Engaging consumers while keeping dealerships happy is an utterly brutal balancing act. But TrueCar provides a valuable lesson — digital car sales have continued growing despite the hardships. A majority of industry analysts are comfortable suggesting roughly 10 percent of all U.S. vehicle transactions could occur online by 2019.

Meanwhile, dealership expenses (as a percentage of total sales) rose to 98.7 percent last year, according to National Automobile Dealers Association data. Average losses on new vehicles ballooned to $421 per car, against $22 per car in 2015. This isn’t abnormal; stores sometimes lose money when the market sucks, only to come back with record-setting profits a few years later. But dealerships losing money helps fan the flames that tech will come in and flip the table — ushering in an entirely new era for the auto industry.

“We need to find a way to reduce our fixed costs,” Dominique said. “We want people to make a profit selling a new car.”

We would urge everyone to remain cautious around the presumption that a digital solution is the only answer to the changing market. Whether you love or hate them, dealerships aren’t going to vanish overnight. But there could be an opportunity here worth taking advantage of here. Digital sales could be a stepping stone until PSA feels safe in setting up brick-and-mortar storefronts in America.

“One of the things we are studying right now is, how can we best balance this — make a better customer experience, more seamless, more online, but also provide the right access to the services and the physical elements when you need them?” Dominique added.

Likewise, it would be foolish for any automaker to ignore tech-based solutions. Not just because it could make them money, but because practically everyone else is already trying their hand. In addition to the proposed digital sales, PSA has already launched an all-in-one transportation application called Free2Move. The app allows customers to hail a ride, pay for mass transit, book a car, and more via a single platform. It’s clever and just the sort of thing other big automakers are trying to create to keep customers engaged with their platforms (and from straying to the competition). PSA intends to launch a similar app for the American market eventually.

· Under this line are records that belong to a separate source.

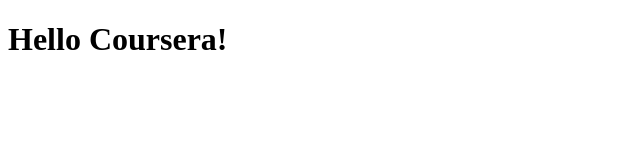
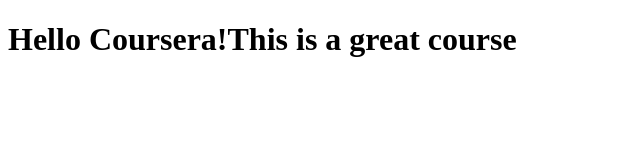
Before and after one commit to walkingonair-rv/coursera-test, a plain HTML site: page site/index.html in a window 1280 px wide. Shown: the whole page, without its empty margins (0-640 px from the left). Drawn offline with Linux system fonts and the light colour scheme.

Commit message:
Small addition to our page content.

```diff
--- a/site/index.html
+++ b/site/index.html
@@ -5,6 +5,6 @@
   </head>
 
   <body>
-      <h1>Hello Coursera!</h1>
+      <h1>Hello Coursera!This is a great course</h1>
   </body>
 </html>
```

As for the cars, PSA hasn’t said much. We know it wants to minimize set-up costs wherever possible, swapping to digital solutions without alienating customers. However, we haven’t really heard anything about tangible product. That should change by winter.

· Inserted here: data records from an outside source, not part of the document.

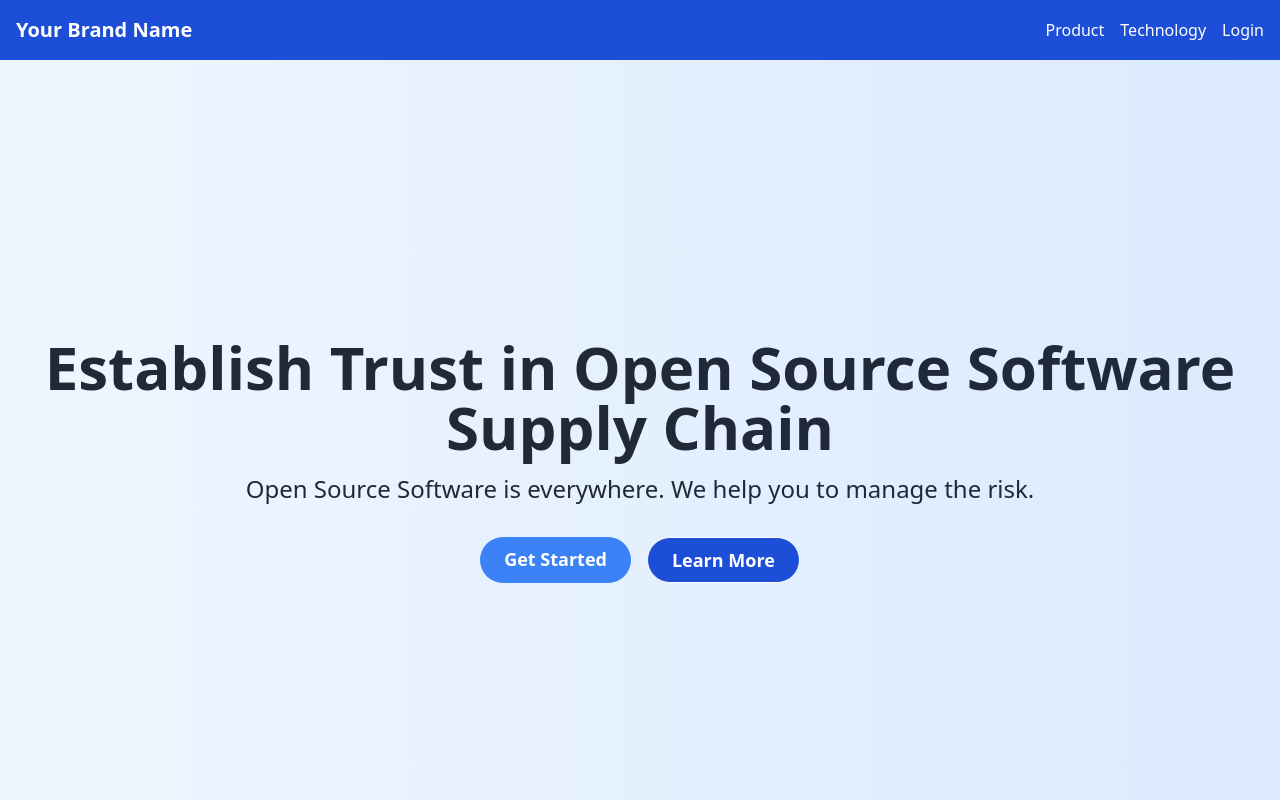
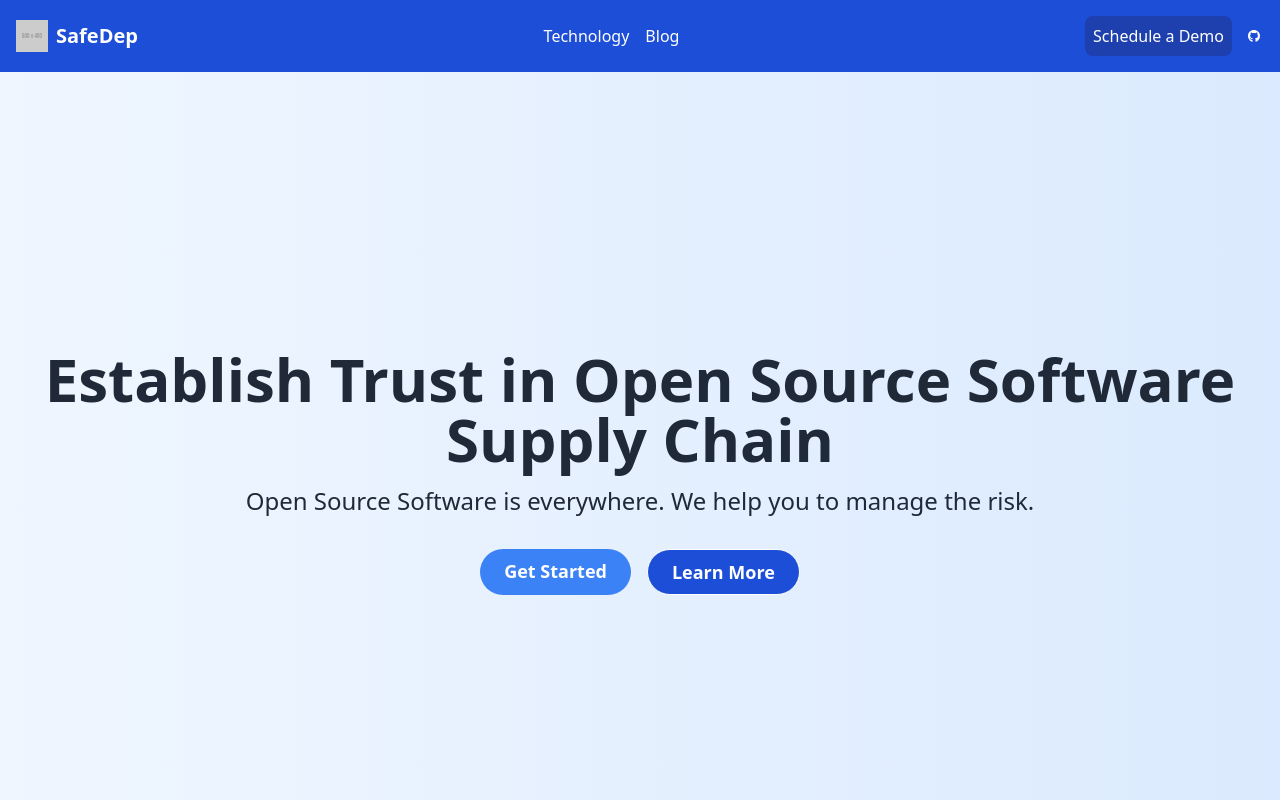
Before and after one commit to safedep/safedep.io, a React (Create React App) app: page / in a window 1280 px wide. Shown: the top 800 px of the page. Built offline with nearby package versions, Linux system fonts and the light colour scheme.

Commit message:
Update homepage

```diff
--- a/package.json
+++ b/package.json
@@ -12,6 +12,7 @@
     "@types/react-dom": "^18.2.18",
     "react": "^18.2.0",
     "react-dom": "^18.2.0",
+    "react-icons": "^4.12.0",
     "react-scripts": "5.0.1",
     "web-vitals": "^2.1.4"
   },
@@ -55,6 +56,7 @@
     "prettier": "^3.1.1",
     "react-router-dom": "^6.21.0",
     "tailwindcss": "^3.3.7",
-    "typescript": "^5.3.3"
+    "typescript": "^5.3.3",
+    "react-icons": "^4.12.0"
   }
 }
--- a/src/Constants.ts
+++ b/src/Constants.ts
@@ -1,3 +1,6 @@
+// Brand information
+export const BRAND_NAME = "SafeDep";
+
 // Hero Section
 export const HERO_PRIMARY_MESSAGE =
   "Establish Trust in Open Source Software Supply Chain";
--- a/src/components/TopNavigationBar.tsx
+++ b/src/components/TopNavigationBar.tsx
@@ -1,20 +1,39 @@
 import React from "react";
+import { FaGithub } from "react-icons/fa";
+import { BRAND_NAME } from "../Constants";
 
 const TopNavigationBar: React.FC = () => (
   <nav className="bg-blue-700 text-white p-4">
     <div className="container mx-auto flex justify-between items-center">
       <div>
-        <p className="text-xl font-semibold">Your Brand Name</p>
+        <div className="flex items-center">
+          <img
+            src="https://placehold.co/600x400/png"
+            alt="Brand Logo"
+            className="h-8 w-8 mr-2"
+          />
+          <p className="text-xl font-semibold">{BRAND_NAME}</p>
+        </div>
       </div>
       <div className="flex space-x-4">
-        <a href="#" className="hover:text-blue-300">
-          Product
-        </a>
         <a href="#" className="hover:text-blue-300">
           Technology
         </a>
         <a href="#" className="hover:text-blue-300">
-          Login
+          Blog
+        </a>
+      </div>
+      <div className="flex space-x-4">
+        <a href="#" className="hover:text-blue-200 bg-blue-800 rounded-lg p-2">
+          Schedule a Demo
+        </a>
+        <a
+          href="https://github.com/safedep/vet"
+          target="_blank"
+          className="hover:text-blue-300 flex items-center"
+          rel="noreferrer"
+        >
+          <FaGithub className="inline-block pr-1" />
         </a>
       </div>
     </div>
```
Also changed, not shown: 2 other files (tests, documents, lock files or other folders).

“At the end of this year, we are going to make things a lot clearer relative to [product] timelines,” Dominique said. “By early [2019], we are going to be working more toward the next phase of selling retail, not just planning.”

[Image: Groupe PSA]